Hong Kong will not implement the International Maritime Organization’s bunker convention until the end of this year, owing to a series of drafting delays. According to the Marine Department and the Hong Kong Shipowners’ Association (HKSA), Hong Kong will not ratify or introduce the convention until the end of 2009, up to nine months after China, where the convention came into force in early March.
Speaking in Lloyds List, Marine Department senior surveyor of ships Stephen Li said that the convention was being drafted into law, and that it should be ready for use by the end of the year. Hong Kong operates a different legal system to China, meaning that ratification in China cannot be extended to cover Hong Kong as it has, for example, in Macao.
A US federal judge in Corpus Christi, Texas, has fined General Maritime Management (Portugal), a subsidiary of US-based Genmar, $1 million and placed the company on probation for five years for making false statements to the US Coast Guard and failing to maintain an accurate oil record book on the tanker Genmar Defiance, the country’s Department of Justice (DOJ) has announced.

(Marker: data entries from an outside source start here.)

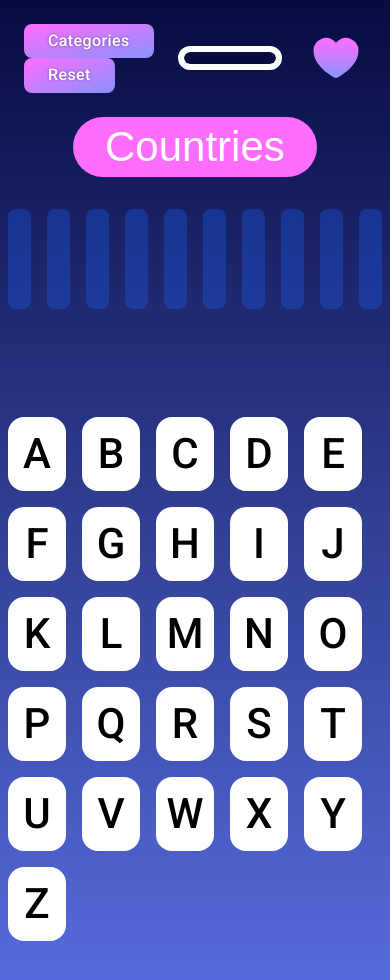
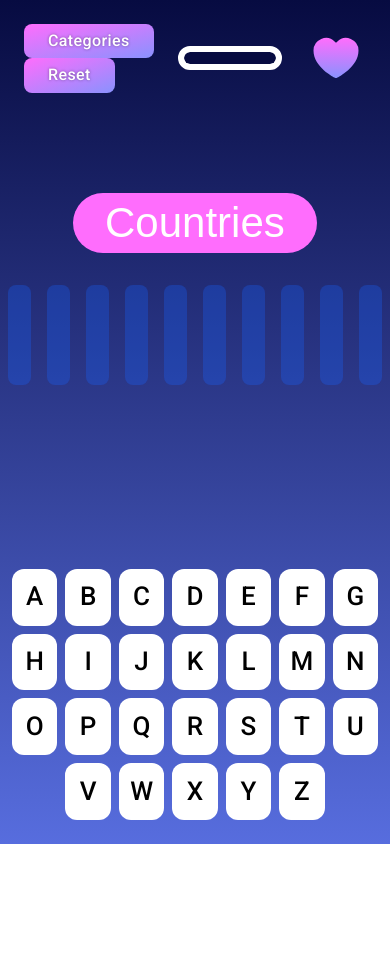
Before and after one commit to danielstephany/flashyQ, a React app: page / in a window 390 px wide. Shown: the top 980 px of the page. After the commit the page ends 844 px from the top, so only its background shows below. Built offline with nearby package versions, Linux system fonts and the light colour scheme; a web font is replaced by a local one.

Commit message:
finished mobile styles for letter list

```diff
--- a/src/views/Main/LetterList/LetterList.tsx
+++ b/src/views/Main/LetterList/LetterList.tsx
@@ -34,22 +34,29 @@ const LetterList = styled(LetterListComp)`
     width: 100%;
     max-width: 1098px;
     margin: 0px auto 36px;
-    @media (max-width: 1146px){
-        max-width: 954px;
+    padding: 0 24px;
+    @media (max-width: 800px){
         ${LetterListButton} {
-            width: 90px;
+            aspect-ratio: 1/1.25;
         }
     }
-    @media (max-width: 1000px){
-        max-width: 810px;
+    @media (max-width: 650px){
+        padding: 0 16px;
         ${LetterListButton} {
-            width: 74px;
+            border-radius: 12px;
+            width: calc(11.111% - 12px);
+            margin: 0 6px 8px 6px;
+            font-size: 32px;
         }
     }
-    @media (max-width: 840px){
-        max-width: 666px;
+    @media (max-width: 525px){
+        padding: 0 8px;
+        margin-bottom: 16px;
+        justify-content: center;
         ${LetterListButton} {
-            width: 58px;
+            width: calc(14.285% - 8px);
+            margin: 0 4px 8px 4px;
+            font-size: 26px;
         }
     }
 ` as typeof LetterListComp
--- a/src/views/Main/LetterList/LetterListButton.tsx
+++ b/src/views/Main/LetterList/LetterListButton.tsx
@@ -17,8 +17,8 @@ const LetterListButton = styled(LetterListButtonComp)`
     align-items: center;
     justify-content: center;
     background-color: #fff;
-    width: 106px;
-    height: 74px;
+    width: calc(11.111% - 16px);
+    aspect-ratio: 1.25 / 1;
     font-size: 42px;
     font-weight: 500;
     margin: 0 8px 16px;
```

The company and two of its seafarers had been found guilty at a hearing in November.
During the probation period, a court-appointed official will monitor and audit GMM Portugal’s compliance with its environmental compliance plan, and GMM Portugal is required to designate a responsible corporate officer to submit monthly reports to, and respond to inquiries from, the court’s probation department. The Court warned that, should GMM Portugal engage in future conduct in violation of its probation, it may, under appropriate circumstances, ban certain of the company’s vessels from calling on US ports.
Genmar notes in a statement: “The entering of a final judgement by the Court remains pending. The Company has the right to appeal and is evaluating its options.”
The DOJ says that special conditions of the probation also require the company to rehire the whistleblowers who drew the US Coast Guard’s attention to the ship if they reapply for employment. During the November hearing, the court awarded $250,000 to the five whistleblowers to be divided on a proportional basis for their actions and cooperation.
The ship’s chief engineer Antonio Rodrigues was sentenced for the same violations in February to three months of confinement in a half-way house, a $500 fine, a special assessment of $200 and five years of probation. The first engineer Cavadas was likewise sentenced on Feb. 10 2009 to six months of confinement in a half-way house, a $500 fine, a special assessment of $200 and five years of probation.
The case came to light because two engine room crew members secretly photographed an alleged illegal ‘magic pipe’ bypass of the oily water separator connection and provided the photographs to the Coast Guard during a routine boarding of the vessel in November last year when the ship called at the Valero refinery, Corpus Christi.
Genmar says it expects to recognise a charge of $650,000 in the first quarter of 2009 in connection with the case.
A further US court case has again seen a shipping company fined for failing to maintain an accurate oil record book. Swedish-based owner Holy House Shipping was sentenced to pay a $1million fine and pay a special assessment of $400,000 in community service payments and serve three years of probation, by a US District Court in Camden, New Jersey. The US Justice department says the record book was falsified to attempt to conceal illegal discharges of oil-contaminated waste directly into the ocean from 15,512 gt reefer ship Snow Flower. The 1972-built Cook Islands-flag vessel has since been scrapped according to its classification society, Lloyd’s Register.
“The Coast Guard is committed to aggressive enforcement of US laws and international requirements designed to prevent pollution at sea. We thoroughly investigate credible reports of alleged illegal discharges of oil and/or tampering with shipboard anti-pollution equipment or falsifying oil discharge records,” said David Scott, Commanding Officer of the US Coast Guard.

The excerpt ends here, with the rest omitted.